David Brooks offers an honest and thoughtful critique of the Palin pick:

If McCain is elected, he will face conditions tailor-made to foster disorder. He will be leading a divided and philosophically exhausted party. There simply aren’t enough Republican experts left to staff an administration, so he will have to throw together a hodgepodge with independents and Democrats. He will confront Democratic majorities that will be enraged and recriminatory.

On top of these conditions, he will have his own freewheeling qualities: a restless, thrill-seeking personality, a tendency to personalize issues, a tendency to lead life as a string of virtuous crusades.

He really needs someone to impose a policy structure on his moral intuitions. He needs a very senior person who can organize a vast administration and insist that he tame his lone-pilot tendencies and work through the established corridors — the National Security Council, the Domestic Policy Council. He needs a near-equal who can turn his instincts, which are great, into a doctrine that everybody else can predict and understand.

Rob Portman or Bob Gates wouldn’t have been politically exciting, but they are capable of performing those tasks. Palin, for all her gifts, is not. She underlines McCain’s strength without compensating for his weaknesses. The real second fiddle job is still unfilled.

This mirrors one of my own concerns regarding a McCain-Palin administration, specifically the question of who, exactly, would be running it day to day. John McCain may have decades of service under his belt, but his temperament is still very much a young man's, in ways good and bad. He's energetic and impetuous, and prefers making decisions based on a gut instinct to careful study. There are vast ranges of domestic policy in which it is apparent he has no fixed inclinations and little interest in establishing any.

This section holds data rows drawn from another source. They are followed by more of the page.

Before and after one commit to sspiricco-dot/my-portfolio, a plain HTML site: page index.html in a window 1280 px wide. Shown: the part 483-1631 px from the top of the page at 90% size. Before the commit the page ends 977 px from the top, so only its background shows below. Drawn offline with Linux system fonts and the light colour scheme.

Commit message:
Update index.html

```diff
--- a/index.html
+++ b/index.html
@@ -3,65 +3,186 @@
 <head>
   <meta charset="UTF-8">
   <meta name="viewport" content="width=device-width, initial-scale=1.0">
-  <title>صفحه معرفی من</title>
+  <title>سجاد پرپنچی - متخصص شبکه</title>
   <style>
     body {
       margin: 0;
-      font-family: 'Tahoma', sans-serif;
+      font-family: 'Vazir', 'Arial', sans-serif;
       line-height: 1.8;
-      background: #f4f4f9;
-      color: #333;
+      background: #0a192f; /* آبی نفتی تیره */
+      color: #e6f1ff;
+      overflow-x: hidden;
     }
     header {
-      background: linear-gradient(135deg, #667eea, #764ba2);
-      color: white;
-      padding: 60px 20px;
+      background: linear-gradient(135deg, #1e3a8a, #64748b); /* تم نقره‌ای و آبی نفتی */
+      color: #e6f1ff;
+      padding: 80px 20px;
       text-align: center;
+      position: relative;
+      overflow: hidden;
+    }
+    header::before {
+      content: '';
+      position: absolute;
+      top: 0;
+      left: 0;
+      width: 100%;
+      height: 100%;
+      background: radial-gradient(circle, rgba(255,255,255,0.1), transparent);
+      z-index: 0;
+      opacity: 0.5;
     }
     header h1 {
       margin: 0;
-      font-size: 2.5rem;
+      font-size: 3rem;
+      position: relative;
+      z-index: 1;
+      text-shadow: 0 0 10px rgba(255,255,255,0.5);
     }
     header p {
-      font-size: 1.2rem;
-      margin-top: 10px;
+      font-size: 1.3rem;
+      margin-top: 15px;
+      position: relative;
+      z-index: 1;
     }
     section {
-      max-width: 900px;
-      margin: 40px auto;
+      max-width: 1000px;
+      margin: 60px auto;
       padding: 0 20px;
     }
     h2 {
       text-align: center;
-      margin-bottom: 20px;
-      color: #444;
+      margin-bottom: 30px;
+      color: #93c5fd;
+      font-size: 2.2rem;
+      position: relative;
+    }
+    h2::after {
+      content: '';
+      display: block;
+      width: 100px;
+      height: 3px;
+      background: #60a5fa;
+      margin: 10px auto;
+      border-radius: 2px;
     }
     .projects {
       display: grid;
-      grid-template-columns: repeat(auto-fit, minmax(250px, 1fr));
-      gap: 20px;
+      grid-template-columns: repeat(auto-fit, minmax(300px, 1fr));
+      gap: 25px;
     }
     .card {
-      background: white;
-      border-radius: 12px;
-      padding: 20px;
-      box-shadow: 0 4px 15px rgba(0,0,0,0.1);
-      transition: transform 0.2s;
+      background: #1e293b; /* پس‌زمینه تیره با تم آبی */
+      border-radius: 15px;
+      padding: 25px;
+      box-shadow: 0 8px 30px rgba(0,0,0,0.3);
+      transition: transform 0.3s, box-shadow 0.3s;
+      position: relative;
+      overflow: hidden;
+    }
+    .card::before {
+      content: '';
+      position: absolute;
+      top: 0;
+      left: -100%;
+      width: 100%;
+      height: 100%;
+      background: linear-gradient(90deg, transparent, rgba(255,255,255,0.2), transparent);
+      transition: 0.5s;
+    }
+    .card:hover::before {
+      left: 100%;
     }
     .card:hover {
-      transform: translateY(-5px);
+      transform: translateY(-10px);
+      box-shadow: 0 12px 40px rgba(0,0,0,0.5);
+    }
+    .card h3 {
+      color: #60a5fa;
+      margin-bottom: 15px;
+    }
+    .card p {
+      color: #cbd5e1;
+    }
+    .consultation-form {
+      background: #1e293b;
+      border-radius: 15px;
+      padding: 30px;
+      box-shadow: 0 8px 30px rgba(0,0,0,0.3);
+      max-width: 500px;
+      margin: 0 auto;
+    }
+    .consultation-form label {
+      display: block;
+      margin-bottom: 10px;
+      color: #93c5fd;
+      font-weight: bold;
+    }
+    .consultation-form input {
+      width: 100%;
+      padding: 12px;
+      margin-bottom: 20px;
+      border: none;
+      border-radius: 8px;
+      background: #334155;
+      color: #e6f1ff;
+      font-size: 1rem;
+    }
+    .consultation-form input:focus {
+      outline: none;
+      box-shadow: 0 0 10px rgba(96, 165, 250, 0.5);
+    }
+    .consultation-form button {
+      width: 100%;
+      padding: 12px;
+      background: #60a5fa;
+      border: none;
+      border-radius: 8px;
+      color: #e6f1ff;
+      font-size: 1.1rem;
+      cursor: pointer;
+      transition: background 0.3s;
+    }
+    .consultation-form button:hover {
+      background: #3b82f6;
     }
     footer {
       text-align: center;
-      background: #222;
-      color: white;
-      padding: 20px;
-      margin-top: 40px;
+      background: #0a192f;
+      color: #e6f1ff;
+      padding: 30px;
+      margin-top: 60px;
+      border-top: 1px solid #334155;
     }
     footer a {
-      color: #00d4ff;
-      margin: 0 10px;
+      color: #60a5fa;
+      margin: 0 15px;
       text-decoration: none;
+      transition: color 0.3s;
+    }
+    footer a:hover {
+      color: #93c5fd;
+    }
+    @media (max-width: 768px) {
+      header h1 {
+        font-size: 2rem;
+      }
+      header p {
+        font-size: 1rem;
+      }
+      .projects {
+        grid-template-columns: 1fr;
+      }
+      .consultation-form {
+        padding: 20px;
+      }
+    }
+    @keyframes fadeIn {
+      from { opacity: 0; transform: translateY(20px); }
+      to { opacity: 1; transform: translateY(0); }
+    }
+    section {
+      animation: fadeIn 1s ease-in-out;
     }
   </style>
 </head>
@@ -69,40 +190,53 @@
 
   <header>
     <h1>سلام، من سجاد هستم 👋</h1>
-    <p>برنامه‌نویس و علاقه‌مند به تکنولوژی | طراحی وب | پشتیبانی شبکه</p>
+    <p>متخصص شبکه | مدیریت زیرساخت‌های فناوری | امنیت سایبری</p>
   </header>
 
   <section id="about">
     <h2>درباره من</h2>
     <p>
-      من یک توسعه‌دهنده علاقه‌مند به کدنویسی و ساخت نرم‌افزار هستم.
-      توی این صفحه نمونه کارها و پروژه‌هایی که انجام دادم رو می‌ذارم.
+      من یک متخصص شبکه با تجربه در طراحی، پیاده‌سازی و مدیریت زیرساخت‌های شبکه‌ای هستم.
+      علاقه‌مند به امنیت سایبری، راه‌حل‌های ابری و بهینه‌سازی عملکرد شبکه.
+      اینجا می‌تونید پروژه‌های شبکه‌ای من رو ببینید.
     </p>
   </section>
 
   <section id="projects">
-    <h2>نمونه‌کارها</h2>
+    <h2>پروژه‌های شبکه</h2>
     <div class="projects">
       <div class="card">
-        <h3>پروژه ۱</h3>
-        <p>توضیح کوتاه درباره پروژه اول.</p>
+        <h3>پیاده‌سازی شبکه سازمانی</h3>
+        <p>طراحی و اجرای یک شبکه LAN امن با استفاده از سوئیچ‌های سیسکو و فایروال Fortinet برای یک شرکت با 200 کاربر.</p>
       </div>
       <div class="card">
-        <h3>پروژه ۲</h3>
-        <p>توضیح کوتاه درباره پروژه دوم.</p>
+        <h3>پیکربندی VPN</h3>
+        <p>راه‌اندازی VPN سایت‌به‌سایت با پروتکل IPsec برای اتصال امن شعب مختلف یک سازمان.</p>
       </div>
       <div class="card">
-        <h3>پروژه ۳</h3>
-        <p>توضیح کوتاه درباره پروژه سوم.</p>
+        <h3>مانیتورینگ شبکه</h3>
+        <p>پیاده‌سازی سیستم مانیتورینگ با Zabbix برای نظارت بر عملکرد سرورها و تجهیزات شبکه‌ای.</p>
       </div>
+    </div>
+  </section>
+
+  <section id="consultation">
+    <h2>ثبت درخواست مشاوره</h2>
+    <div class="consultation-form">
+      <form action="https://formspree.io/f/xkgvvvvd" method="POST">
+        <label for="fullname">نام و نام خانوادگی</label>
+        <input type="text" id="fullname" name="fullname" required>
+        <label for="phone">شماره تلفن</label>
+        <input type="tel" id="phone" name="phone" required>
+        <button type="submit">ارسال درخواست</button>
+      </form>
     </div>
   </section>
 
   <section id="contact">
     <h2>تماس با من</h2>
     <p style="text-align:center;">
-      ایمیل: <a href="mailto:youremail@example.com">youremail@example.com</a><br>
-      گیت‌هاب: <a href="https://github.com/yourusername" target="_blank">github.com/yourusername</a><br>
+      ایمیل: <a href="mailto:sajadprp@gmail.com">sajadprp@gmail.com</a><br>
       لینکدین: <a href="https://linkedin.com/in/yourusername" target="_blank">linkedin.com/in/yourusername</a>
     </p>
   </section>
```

Indeed, though the public generally gets a clearer vision of just what a politician believes the longer he's around, with McCain the reverse has been the case. Would a President McCain be like McCain circa 2001, who co-sponsored pretty much the entire Democratic, anti-Bush agenda? Or McCain circa 2007? Opposed to upper-bracket tax cuts or in favor? Pro-immigration reform or anti-? Active or passive on global warming? Would social security privatization be a priority? Would health care? And on and on. One can make educated guesses, but the truth is that in many instances no one can be entirely sure, including perhaps John McCain. Though he'd enter office with a few more clear priorities (most of them foreign-policy-related) than George W. Bush had, in many areas he'd be something of a blank slate--or rather, a slate on which various opposing leanings had been written and then scratched out.

Which is why I (and I suspect many others) thought McCain's vice presidential pick would say more than is typical about what kind of administration he'd run. Joe Lieberman would've suggested hawkishness abroad and (relative) moderation at home; Tim Pawlenty would've suggested an emphasis on winning back the working class; and so on. But what does the Palin pick tell us? That a McCain administration would be about "reform"? And if so, reforming what? (Combating earmarks is hardly the basis for a presidency.) What I worry is that it tells us that John McCain still doesn't really know what a McCain administration would look like and, for the moment, he doesn't much care.

--Christopher Orr